February 16, 2020

Venezuela’s Guaido looking to reboot Maduro challenge

World

AFP
February 16, 2020

CARACAS: Fresh off a three-week international tour, Venezuelan opposition leader Juan Guaido is hoping to ramp up pressure against President Nicolas Maduro but must first overcome his supporters’ increasing listlessness.

Having flouted a travel ban imposed by the Maduro regime to shore up support abroad and meet with foreign leaders such as those of Britain, France and the United States, Guaido must now find a way to reinvigorate his base.

The National Assembly speaker rose to prominence in January 2019 when he declared himself the country´s acting president in a direct challenge to Maduro, whom he deems an illegitimate leader due to a 2018 re-election widely derided as rigged.

While Guaido has called for mass mobilization against Maduro, his supporters are suffering from a “collapse of expectations,” said Benigno Alarcon, head of political studies at Andres Bello Catholic University.

The 36-year-old attracted tens of thousands of people to his rallies at the start of 2019 and garnered the support of more than 50 countries, but by the end of the year only a few hundred supporters would turn up.

And his popularity rating dropped from 63 percent to 39 percent, according to pollsters Datanalisis.

That said, his international tour was “a fleeting work of art” considering his failure to deliver on the home front, said Luis Vicente Leon, Datanalisis president.
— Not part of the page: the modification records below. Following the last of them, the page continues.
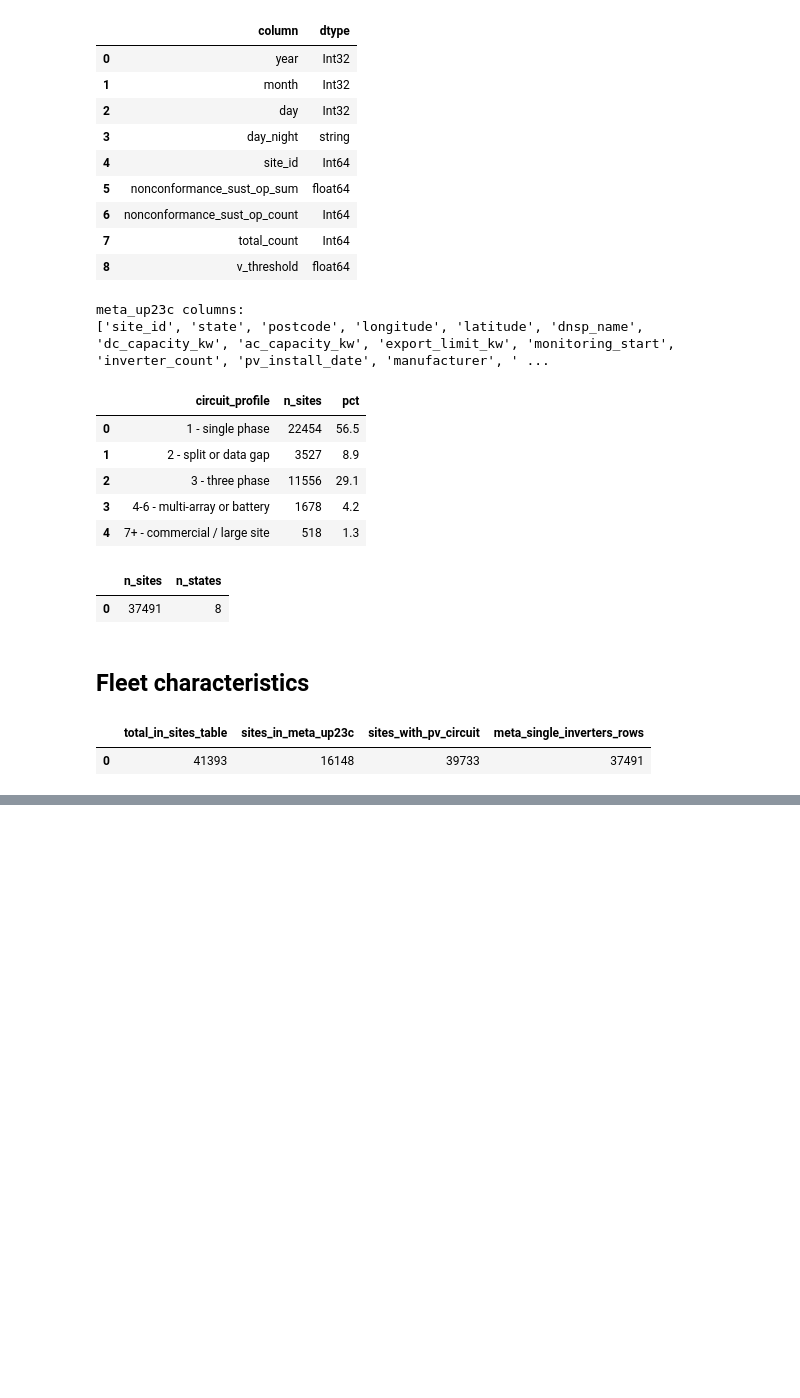
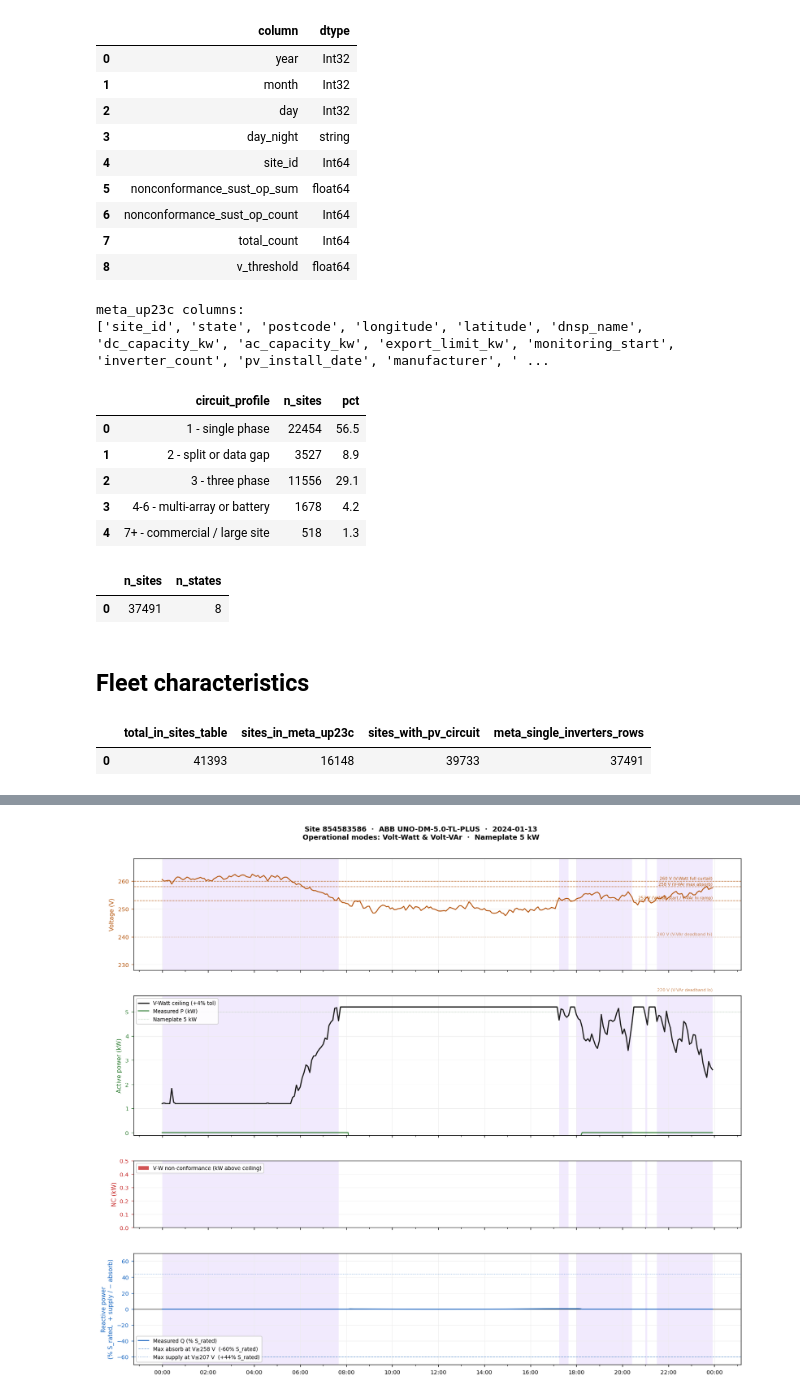
Before and after one commit to UNSW-CEEM/CICCADA, a Jupyter notebook: bms_sa_review/data_query/01_data_exploration.ipynb, the cells around one changed output, grey strips where cells are left out. Saved outputs shown, nothing was run; the diff lists cells and outputs as text; code cells hidden in the pictures; blank space fills up the shorter version.

```diff
--- a/bms_sa_review/data_query/01_data_exploration.ipynb
+++ b/bms_sa_review/data_query/01_data_exploration.ipynb
@@ -819,0 +911,11 @@ else:
+# %%
+# =============================================================================
+# Plot functions
+# =============================================================================
+import matplotlib.pyplot as plt
+import matplotlib.dates as mdates
+import matplotlib.patches as mpatches
+
+def _strip_tz(series):
+    """Remove timezone label without shifting values (required for fill_between)."""
+    return series.dt.tz_localize(None)
@@ -819,0 +1222,69 @@ else:
+# %%
+# =============================================================================
+# Pick a day and plot
+# =============================================================================
+# OPTION A — let the notebook auto-pick the best high-voltage day:
+#   Leave OVERRIDE_DATE = None.
+#   When PLOT_MONTH is None (full-year mode) it picks the day with the most
+#   high-voltage intervals from the smart day picker above.
+#   When PLOT_MONTH is set it defaults to the 7th of that month.
+#
+# OPTION B — name a specific date:
+#   Set OVERRIDE_DATE = "YYYY-MM-DD" (string).
+#   This bypasses auto-selection entirely.
+#
+# PLOT_TYPE is inherited from the config cell ("operational" or "protective").
+# You can override it here for a one-off.
+# =============================================================================
+
+import matplotlib.pyplot as plt
+
+OVERRIDE_DATE = None          # e.g. "2024-01-07" __ set this to pin a date
+
+if OVERRIDE_DATE is not None:
+    # Option B: explicit date
+    zoom_date = OVERRIDE_DATE
+    print(f"Using manually specified date: {zoom_date}")
+
+elif PLOT_MONTH is None:
+    # ── Option A, full-year mode: auto-pick from days_with_events
+    if not days_with_events.empty:
+        _best_date = days_with_events.index[0]      # datetime.date of top day
+        zoom_date  = str(_best_date)
+    else:
+        zoom_date = f"{PLOT_YEAR}-01-01"
+    print(f"PLOT_MONTH is None (full-year mode) — auto-selected zoom_date: {zoom_date}")
+
+else:
+    # Option A, single-month mode: default to 7th of that month
+    zoom_date = f"{PLOT_YEAR}-{PLOT_MONTH:02d}-07"  # <-- change day number here
+    print(f"Using default day-of-month: {zoom_date}")
+
+# filter to the chosen day
+mask   = df["t_stamp_aest"].dt.date == pd.Timestamp(zoom_date).date()
+df_day = df[mask].copy()
+
+if df_day.empty:
+    print(f"No data for {zoom_date}.")
+    print("Dates with data:", sorted(df["t_stamp_aest"].dt.date.unique())[:10])
+else:
+    # Derive Q_kvar if not already present
+    # (energy_reactive is var·h per 5-min interval; ×12 converts to kvar)
+    if "Q_kvar" not in df_day.columns and "energy_reactive" in df_day.columns:
+        df_day["Q_kvar"] = df_day["energy_reactive"] / 1000 * 12
+
+    plot_kwargs = dict(
+        df_day         = df_day,
+        site_id        = chosen_site_id,
+        ac_capacity_kw = chosen_cap,
+        zoom_date      = zoom_date,
+        as4777         = AS4777,
+        manufacturer   = chosen_mfr,
+    )
+    if PLOT_TYPE == "operational":
+        plot_operational(**plot_kwargs)
+    elif PLOT_TYPE == "protective":
+        plot_protective(**plot_kwargs)
+    else:
+        print(f"Unknown PLOT_TYPE '{PLOT_TYPE}'. Use 'operational' or 'protective'.")
+# %% [output]
@@ -819,0 +1292 @@ else:
+[figure, added]
```
Also changed, not shown: parts of 26 cells of this notebook, 4 other files.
On Wednesday, Guaido did manage to generate some excitement as university students took part in a demonstration against Maduro in Caracas.

After Guaido´s meeting with US President Donald Trump, Washington expanded its Venezuela sanctions to include state airline Conviasa.

The United States has already sanctioned state oil company PDVSA and imposed a financial blockade that prevents Venezuela from renegotiating its $140 billion debt.

“There will be more sanctions... on everyone who supports the dictatorship,” Guaido warned on Wednesday.

In Brussels, Guaido urged the European Union to block Venezuelan exports of gold, which have already been hit by US sanctions.

Such actions point to “a sanctions scheme with greater international coordination,” Alarcon said.

Guaido was meanwhile given a bipartisan standing ovation at Trump´s State of the Union address, fueling renewed calls from the most radical elements of Venezuela´s opposition for Washington to deliver a military intervention.

While the US government has repeatedly refused to rule out such an option, the American public has shown little interest in a dramatic dislodging of Maduro.

“The Trump administration has few options available to effect a material change,” said Paul Angelo of the US-based Council on Foreign Relations.

Instead, said Alexander Main of the Center for Economic and Policy Research, US policy has “exacerbated Venezuela´s economic crisis, resulting in increased human suffering.”